A $97-million contract to install part of a massive Metro Vancouver pipe through Coquitlam’s City Centre neighbourhood got the OK from the agency’s water committee yesterday (March 15).
The contract awarded to Michels Canada Company is to install the Coquitlam Main No. 4 pipe from Robson Drive to Guildford Way; the deal is subject to approval by the GVWD board on March 31.
The $97-million bill is $22 million more than the engineer’s estimate “largely due to significant price escalations in the construction industry and a saturated construction market,” according to the committee report.
“The pent-up demand for infrastructure spending coupled with ongoing supply chain issues have impacted material availability and price stability. As well, sky-high energy prices and labour shortages together with rising interest rates have created price escalations.”
As a result, Metro will dip into the project contingency fund to make up the $22-million shortfall.
Michels was the highest-ranked contractor to bid on the project, with the lowest overall cost. Aecon Infrastructure Management came in second, with a price tag of $116 million.
The aim of the pipe project is to meet the demand for regional drinking water by linking the Coquitlam Water Treatment Plant with a new pipe to go into the ground in four major sections:
- Robson to Guildford Section: 2023–2026
- Pipeline Road North Section: 2026–2030
- City Centre Tunnel Section: 2026–2031
- Cape Horn Section: 2024–2030
Construction of the 12-km long pipe, measuring up to 3.5 m in diameter, is set to end in 2030 — a year later than scheduled.
The design of 1.5-km southern section will start later this year before the City of Coquitlam begins to widen Pipeline Road, from David Avenue to Guildford Way, as part of a municipal area upgrade.
Last January, Metro's water committee awarded a $15.7-million US contract for the supply and delivery of the southern section of the steel pipe. The Washington-based Northwest Pipe Company won the bid, and the pipe will be built at the company’s southern California facility.
Currently Coquitlam Lake supplies 33 per cent of the region’s drinking water.
Information about the Coquitlam Main No. 4 project is available via Metro Vancouver's community liaison at 604-432-6200 (Monday to Friday, 8 a.m. to 4:30 p.m.).
Meanwhile, the water committee, which includes Coquitlam Coun.
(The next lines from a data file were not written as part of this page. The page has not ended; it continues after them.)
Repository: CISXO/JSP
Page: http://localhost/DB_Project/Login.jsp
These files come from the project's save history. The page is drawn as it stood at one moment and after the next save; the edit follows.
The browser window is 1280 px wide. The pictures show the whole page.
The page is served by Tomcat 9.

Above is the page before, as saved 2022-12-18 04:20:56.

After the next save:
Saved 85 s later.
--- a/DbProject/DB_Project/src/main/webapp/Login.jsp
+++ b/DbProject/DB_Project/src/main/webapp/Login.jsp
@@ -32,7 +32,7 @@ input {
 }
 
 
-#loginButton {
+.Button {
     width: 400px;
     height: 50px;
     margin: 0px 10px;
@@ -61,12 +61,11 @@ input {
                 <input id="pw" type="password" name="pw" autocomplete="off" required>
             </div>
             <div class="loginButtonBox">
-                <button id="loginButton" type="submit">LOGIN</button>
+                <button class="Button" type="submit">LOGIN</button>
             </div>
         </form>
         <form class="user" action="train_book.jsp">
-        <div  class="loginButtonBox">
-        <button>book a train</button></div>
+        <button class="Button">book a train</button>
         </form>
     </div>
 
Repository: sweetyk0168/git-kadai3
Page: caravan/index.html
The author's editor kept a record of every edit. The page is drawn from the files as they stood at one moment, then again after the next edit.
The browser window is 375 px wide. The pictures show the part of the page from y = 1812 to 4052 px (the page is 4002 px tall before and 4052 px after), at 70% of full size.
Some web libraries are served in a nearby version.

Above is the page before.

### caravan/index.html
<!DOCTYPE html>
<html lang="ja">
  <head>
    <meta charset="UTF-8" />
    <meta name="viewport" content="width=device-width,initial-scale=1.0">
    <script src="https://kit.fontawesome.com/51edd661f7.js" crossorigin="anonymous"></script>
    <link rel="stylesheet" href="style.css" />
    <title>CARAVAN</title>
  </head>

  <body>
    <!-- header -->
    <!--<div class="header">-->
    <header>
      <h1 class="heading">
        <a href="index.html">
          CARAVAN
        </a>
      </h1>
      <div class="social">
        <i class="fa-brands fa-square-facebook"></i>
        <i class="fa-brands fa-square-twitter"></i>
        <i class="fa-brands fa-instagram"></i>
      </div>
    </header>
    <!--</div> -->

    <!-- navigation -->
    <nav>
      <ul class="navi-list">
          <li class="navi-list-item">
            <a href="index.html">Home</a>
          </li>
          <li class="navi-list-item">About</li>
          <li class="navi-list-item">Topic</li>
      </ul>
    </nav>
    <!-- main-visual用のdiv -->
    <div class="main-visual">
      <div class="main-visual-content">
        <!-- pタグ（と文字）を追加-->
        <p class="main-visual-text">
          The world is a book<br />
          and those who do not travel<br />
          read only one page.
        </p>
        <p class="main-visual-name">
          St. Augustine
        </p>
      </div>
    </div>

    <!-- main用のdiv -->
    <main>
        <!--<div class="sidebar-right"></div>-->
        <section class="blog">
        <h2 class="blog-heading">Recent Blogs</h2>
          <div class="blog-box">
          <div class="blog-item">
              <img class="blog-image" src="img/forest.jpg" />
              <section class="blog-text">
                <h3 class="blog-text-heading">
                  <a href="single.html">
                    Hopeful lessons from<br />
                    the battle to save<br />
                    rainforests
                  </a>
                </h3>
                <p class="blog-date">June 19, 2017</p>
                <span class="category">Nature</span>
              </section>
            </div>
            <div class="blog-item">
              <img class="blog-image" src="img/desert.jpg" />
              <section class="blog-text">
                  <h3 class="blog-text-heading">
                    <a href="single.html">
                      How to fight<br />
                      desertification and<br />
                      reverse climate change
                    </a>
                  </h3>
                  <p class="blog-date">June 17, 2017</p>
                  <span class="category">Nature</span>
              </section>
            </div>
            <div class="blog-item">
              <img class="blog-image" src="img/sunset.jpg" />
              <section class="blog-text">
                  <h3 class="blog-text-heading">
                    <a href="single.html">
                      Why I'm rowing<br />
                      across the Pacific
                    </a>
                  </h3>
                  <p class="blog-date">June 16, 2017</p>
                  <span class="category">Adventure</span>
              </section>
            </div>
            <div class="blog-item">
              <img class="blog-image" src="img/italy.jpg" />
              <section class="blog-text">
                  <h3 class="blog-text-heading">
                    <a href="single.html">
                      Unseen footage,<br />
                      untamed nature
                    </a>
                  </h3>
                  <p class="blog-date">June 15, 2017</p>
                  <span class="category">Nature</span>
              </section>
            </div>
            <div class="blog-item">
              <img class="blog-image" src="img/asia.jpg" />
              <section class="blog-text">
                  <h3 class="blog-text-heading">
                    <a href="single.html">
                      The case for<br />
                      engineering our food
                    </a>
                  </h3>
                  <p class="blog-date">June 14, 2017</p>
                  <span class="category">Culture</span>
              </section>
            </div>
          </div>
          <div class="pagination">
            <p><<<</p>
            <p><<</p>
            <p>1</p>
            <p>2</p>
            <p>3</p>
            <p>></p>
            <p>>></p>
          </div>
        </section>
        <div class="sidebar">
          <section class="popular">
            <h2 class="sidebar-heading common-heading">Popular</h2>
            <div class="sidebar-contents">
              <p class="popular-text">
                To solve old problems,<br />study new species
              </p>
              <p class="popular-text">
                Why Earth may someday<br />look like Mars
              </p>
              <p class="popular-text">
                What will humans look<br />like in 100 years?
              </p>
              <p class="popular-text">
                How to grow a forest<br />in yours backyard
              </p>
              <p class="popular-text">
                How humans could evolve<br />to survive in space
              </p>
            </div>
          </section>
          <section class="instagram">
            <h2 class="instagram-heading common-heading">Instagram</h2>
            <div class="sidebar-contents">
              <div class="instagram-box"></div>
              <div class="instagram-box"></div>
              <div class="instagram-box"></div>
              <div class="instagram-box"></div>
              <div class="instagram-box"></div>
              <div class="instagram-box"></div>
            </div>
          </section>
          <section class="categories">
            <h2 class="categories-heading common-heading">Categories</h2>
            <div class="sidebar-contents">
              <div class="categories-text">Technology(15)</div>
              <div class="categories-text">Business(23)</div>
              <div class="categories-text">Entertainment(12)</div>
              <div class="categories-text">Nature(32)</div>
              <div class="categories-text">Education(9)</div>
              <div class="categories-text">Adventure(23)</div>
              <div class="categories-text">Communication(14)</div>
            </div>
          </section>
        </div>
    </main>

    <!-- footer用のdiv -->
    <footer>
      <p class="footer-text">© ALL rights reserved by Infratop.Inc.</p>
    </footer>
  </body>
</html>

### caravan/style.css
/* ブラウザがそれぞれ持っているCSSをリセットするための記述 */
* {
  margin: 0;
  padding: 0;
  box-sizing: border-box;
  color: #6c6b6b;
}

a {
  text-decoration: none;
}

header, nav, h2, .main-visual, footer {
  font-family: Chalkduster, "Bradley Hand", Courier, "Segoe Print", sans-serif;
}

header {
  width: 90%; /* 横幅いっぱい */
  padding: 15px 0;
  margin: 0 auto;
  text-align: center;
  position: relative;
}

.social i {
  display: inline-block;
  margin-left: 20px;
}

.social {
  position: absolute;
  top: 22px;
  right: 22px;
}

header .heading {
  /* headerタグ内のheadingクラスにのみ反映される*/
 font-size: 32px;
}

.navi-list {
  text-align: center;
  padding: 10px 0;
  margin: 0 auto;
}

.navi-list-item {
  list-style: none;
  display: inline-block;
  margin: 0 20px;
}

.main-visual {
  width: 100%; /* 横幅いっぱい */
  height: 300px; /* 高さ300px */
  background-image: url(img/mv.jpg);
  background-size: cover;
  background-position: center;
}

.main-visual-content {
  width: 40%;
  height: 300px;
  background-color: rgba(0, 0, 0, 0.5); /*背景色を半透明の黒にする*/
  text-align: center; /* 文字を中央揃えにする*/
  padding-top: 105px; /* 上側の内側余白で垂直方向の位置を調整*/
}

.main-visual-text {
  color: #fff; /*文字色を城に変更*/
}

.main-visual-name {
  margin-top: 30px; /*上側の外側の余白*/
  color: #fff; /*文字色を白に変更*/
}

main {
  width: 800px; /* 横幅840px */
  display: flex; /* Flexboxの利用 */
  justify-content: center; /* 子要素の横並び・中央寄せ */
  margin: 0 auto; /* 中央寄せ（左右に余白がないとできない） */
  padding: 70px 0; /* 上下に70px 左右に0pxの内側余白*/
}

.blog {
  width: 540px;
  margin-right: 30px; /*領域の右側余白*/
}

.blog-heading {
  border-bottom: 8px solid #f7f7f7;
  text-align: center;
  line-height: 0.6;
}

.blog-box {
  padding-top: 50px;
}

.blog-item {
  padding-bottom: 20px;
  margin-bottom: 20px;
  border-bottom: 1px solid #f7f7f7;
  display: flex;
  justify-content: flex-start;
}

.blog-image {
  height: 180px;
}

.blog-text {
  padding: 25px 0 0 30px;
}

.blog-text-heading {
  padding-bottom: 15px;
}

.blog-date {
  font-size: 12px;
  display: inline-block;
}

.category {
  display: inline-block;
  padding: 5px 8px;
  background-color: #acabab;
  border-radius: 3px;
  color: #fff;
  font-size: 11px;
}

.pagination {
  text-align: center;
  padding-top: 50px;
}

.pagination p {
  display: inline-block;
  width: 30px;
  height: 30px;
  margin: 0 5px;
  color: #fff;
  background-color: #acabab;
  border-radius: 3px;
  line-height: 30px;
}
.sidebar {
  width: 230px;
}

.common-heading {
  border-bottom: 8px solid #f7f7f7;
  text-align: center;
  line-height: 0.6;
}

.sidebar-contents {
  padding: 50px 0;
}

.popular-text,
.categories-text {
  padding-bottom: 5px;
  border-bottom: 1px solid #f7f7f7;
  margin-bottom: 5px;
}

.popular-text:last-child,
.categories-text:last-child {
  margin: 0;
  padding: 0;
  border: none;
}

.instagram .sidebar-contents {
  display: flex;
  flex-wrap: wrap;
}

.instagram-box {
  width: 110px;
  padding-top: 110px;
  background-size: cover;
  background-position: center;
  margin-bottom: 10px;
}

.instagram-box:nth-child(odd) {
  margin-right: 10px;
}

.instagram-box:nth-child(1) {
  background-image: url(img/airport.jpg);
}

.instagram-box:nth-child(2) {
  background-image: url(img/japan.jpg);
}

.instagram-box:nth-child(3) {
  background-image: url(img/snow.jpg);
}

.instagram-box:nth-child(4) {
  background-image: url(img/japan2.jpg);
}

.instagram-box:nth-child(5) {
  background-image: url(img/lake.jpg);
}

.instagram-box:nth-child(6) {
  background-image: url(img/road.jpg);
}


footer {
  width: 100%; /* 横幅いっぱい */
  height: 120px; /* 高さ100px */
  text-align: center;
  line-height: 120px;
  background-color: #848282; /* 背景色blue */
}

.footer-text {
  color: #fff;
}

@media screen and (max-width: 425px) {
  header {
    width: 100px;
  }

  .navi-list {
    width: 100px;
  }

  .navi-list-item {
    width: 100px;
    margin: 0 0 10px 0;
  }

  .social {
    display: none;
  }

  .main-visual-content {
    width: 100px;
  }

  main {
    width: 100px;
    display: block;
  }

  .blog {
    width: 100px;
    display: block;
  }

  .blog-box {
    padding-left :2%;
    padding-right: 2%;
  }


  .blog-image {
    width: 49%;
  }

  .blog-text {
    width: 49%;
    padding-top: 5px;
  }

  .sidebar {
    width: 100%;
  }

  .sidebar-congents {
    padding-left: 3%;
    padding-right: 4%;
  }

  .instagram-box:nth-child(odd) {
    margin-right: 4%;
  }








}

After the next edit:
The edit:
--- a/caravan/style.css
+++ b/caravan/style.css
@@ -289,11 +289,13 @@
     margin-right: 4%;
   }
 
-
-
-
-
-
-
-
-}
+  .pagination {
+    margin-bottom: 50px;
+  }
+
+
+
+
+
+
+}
Craig Hodge, heard this week about climate impacts on the region’s water supply areas: Capilano, Seymour and Coquitlam.
The June 2021 heatwave and the 2022 fall drought highlighted the need for environmental monitoring, as well as accurate weather and water supply forecasts, the Metro report reads.
The Coquitlam Glacier — the last in the region’s water supply areas, but not a significant source of drinking water — has shrunk 20 per cent since 2014 and lost an average depth of more than 10 m due to rising air temperatures, longer snow-free seasons and ash deposits from wildfire smoke, such as at Minnekhada Regional Park last October.
“As glaciers get smaller their melt rate tends to increase; however, the Coquitlam Glacier has seen a five-fold increase in melt rates since 2018, which is much greater than normal. This glacier will likely disappear completely within the next 20 to 30 years,” the Metro committee report reads.